Sir John Beddington needs to realise that this is the reason people are terrified of nuclear energy. An explosion in a coal mine is serious enough; a huge oil slick more serious still. But a slowly lingering death which seeps into your genetics and ruins all future generations of your family must be the most sinister of all dangers. The worst thing is that the nuclear industry doesn’t care as long as they are free to make money. The governments don’t care – they even pretend the dangers do not exist. It is appalling that men such as Beddington fly the flag for these captains of industry, riding on a sea of human misery.
The industry requires these emotional cripples to back them up whenever the brown stuff has hit the fan. A white lab jacket and a clipboard should do the trick. What is needed is expertise which can either be easily bought off, or, in Beddington’s case, remain completely blind to troublesome problems of morality.
What other kind of mind than a scient-autist, detached from humanity, could calmly sit down on a fine Spring morning with sunshine pouring through his office window, and work out the most effective formula for improving the capacity of a nuclear bomb? These machines, straight from Hell, are specifically designed to instantly roast hundreds of thousands of people alive – men, women, children and infants – just because they were born in another country. If you think it is a quick death, ask the Habuki – survivors of Hiroshima and Nagasaki – who still live as mutilated outcasts from their own society, still protesting the race to build bigger machines to roast the living inhabitants of Earth – that’s you and me.

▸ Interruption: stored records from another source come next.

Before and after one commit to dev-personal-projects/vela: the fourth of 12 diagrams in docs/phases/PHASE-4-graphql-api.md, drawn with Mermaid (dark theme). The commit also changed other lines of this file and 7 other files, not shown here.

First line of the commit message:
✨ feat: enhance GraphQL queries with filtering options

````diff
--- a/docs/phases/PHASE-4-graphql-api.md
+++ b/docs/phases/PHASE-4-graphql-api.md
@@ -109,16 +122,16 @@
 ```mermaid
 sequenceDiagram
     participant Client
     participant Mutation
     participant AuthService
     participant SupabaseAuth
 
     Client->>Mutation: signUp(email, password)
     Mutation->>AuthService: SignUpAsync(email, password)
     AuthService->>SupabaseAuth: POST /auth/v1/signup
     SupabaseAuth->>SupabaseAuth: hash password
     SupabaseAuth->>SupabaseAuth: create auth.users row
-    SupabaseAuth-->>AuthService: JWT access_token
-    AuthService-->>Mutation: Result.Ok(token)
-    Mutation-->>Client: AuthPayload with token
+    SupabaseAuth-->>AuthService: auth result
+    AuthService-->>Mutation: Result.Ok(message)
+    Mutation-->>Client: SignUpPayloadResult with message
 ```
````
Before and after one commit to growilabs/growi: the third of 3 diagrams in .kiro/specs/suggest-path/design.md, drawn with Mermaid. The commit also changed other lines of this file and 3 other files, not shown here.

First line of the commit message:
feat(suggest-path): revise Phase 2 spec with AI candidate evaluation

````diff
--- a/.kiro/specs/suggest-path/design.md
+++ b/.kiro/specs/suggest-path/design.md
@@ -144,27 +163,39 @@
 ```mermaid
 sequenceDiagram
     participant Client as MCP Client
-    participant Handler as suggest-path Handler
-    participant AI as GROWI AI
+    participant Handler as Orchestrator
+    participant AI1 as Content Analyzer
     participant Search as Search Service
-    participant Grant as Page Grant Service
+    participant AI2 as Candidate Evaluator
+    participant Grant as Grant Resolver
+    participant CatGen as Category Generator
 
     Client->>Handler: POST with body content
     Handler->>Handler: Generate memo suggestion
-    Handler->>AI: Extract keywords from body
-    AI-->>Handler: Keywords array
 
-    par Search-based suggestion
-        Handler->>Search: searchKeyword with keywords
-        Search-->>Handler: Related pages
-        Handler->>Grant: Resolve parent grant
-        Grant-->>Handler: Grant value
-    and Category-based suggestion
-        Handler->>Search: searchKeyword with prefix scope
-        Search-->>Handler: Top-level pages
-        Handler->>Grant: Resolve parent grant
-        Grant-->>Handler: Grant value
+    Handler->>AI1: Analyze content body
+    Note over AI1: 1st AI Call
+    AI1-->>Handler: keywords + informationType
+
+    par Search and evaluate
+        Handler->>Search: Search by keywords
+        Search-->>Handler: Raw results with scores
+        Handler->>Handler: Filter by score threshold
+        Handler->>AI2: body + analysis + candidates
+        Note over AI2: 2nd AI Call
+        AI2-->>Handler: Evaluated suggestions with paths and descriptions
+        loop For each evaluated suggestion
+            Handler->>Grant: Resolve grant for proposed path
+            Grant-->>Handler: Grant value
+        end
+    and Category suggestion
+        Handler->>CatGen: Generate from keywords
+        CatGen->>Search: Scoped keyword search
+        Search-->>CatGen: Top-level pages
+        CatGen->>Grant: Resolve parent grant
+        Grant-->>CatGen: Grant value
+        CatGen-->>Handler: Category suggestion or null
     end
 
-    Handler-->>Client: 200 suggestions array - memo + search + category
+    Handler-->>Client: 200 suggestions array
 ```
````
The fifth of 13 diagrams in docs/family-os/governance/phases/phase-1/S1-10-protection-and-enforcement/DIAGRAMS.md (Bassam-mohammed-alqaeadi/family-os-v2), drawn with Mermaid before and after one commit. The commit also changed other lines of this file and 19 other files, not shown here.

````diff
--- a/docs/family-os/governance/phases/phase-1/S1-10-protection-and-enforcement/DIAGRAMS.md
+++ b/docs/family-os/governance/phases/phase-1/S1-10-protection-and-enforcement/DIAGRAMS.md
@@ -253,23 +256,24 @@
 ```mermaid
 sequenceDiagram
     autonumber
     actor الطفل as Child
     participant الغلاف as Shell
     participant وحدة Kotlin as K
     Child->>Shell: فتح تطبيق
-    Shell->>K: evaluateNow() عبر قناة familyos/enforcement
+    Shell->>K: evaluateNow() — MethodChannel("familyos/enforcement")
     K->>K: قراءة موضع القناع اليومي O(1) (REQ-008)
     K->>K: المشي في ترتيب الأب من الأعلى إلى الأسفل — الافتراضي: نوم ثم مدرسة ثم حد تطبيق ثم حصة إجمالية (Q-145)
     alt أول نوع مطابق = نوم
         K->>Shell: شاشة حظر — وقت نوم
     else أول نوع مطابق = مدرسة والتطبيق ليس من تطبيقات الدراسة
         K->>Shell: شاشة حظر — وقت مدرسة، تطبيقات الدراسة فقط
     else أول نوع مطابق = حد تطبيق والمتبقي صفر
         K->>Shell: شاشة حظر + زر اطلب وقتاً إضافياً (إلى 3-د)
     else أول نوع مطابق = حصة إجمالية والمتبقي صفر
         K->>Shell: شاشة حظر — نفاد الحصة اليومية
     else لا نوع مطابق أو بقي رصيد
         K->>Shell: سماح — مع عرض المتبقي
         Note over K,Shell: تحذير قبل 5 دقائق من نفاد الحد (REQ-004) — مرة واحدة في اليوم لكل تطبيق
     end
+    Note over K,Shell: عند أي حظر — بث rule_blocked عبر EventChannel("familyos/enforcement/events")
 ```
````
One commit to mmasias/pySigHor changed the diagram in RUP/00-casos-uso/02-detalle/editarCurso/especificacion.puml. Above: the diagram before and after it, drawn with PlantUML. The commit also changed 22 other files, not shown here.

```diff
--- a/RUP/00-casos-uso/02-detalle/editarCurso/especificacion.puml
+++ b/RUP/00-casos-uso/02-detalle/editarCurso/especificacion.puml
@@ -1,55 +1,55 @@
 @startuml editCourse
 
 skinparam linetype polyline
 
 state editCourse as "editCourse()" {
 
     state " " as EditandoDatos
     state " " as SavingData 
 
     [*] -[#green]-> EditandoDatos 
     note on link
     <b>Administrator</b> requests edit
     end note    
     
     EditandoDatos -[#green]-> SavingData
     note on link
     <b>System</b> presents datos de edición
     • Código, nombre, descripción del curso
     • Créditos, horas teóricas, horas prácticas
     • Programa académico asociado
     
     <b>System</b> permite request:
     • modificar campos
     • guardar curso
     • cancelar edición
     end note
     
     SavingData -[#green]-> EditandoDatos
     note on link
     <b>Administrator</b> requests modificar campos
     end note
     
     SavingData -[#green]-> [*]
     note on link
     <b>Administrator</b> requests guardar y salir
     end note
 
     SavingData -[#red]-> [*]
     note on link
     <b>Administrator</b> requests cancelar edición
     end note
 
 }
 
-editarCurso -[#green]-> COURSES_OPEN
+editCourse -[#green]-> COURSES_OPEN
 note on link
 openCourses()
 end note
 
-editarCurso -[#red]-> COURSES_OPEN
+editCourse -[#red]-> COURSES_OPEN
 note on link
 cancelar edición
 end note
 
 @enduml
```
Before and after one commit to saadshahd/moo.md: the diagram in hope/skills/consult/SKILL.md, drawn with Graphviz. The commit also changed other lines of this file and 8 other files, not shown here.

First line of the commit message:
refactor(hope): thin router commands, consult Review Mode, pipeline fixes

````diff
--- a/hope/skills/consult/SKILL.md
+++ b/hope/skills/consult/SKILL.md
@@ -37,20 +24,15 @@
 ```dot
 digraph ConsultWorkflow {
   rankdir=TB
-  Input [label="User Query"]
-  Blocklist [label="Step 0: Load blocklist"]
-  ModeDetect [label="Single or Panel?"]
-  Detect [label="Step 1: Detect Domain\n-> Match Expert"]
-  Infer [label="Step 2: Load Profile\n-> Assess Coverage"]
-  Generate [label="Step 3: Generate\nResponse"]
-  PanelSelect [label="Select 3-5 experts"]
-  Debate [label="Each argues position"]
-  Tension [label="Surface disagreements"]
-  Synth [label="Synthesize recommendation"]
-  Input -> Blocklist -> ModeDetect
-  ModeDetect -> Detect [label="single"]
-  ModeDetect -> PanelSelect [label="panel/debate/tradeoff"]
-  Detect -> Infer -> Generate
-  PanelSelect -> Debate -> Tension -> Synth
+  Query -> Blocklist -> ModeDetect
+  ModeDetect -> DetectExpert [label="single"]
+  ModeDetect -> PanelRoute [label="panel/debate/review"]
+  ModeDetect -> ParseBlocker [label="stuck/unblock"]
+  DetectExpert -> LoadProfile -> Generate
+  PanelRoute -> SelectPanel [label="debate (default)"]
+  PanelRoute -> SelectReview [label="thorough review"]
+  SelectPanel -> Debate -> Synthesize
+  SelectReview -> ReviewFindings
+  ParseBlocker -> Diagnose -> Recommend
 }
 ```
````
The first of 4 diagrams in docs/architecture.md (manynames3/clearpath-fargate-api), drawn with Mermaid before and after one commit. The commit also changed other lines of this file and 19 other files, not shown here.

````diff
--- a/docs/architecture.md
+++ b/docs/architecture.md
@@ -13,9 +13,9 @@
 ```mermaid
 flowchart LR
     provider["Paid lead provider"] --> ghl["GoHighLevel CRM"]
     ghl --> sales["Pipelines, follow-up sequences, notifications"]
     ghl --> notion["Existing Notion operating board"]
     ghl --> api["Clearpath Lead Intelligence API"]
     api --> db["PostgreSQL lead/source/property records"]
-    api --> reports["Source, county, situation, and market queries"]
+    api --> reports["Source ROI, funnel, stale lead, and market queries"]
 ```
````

Atheists often point, quite accurately, to the horrors of the medieval church. But a single atomic device in a modern city would create a million burnings at the stake from a cowardly Inquisition, and leave countless survivors homeless, flayed alive by a boiling wind, to wander in agony until the end, praying for death, and cursing the intelligent ghouls who calmly set about to created Hell on Earth.
At the moment there are thousands of these infernal machines, lovingly maintained by scientists and technicians for use at a moment’s notice, and triggered from a safe distance to turn bustling cities into shrieking, bloody slaughterhouses, by the most grotesquely distorted minds of all time. These minds are not aware of their own twisted state, as mental distortions can never be detected by the outward-looking intellects they support.
We have much to be thankful to science for. But it bears sole responsibility for designing, prolonging, and finally carrying out the most atrocious massacres in all of human history, in the employ of brutal governments that care not one whit for the welfare of the human race. As Nixon said to an aide who voiced concern at the press reports of screaming children covered in napalm: “Your problem is that you care about civilians. I don’t give a damn about them.” Thanks to the Hellish weapons scientists gleefully created for such monsters, sections of the population may one day have to spend part of their lives underground, or will curse the day they were born.
Ask an ordinary, sane person with a proper concept not just of atoms but of humanity – a teacher, a doctor, a builder, a parent, or anyone whose life is intertwined with the welfare of others – to help refine such a machine, and they would recoil in horror.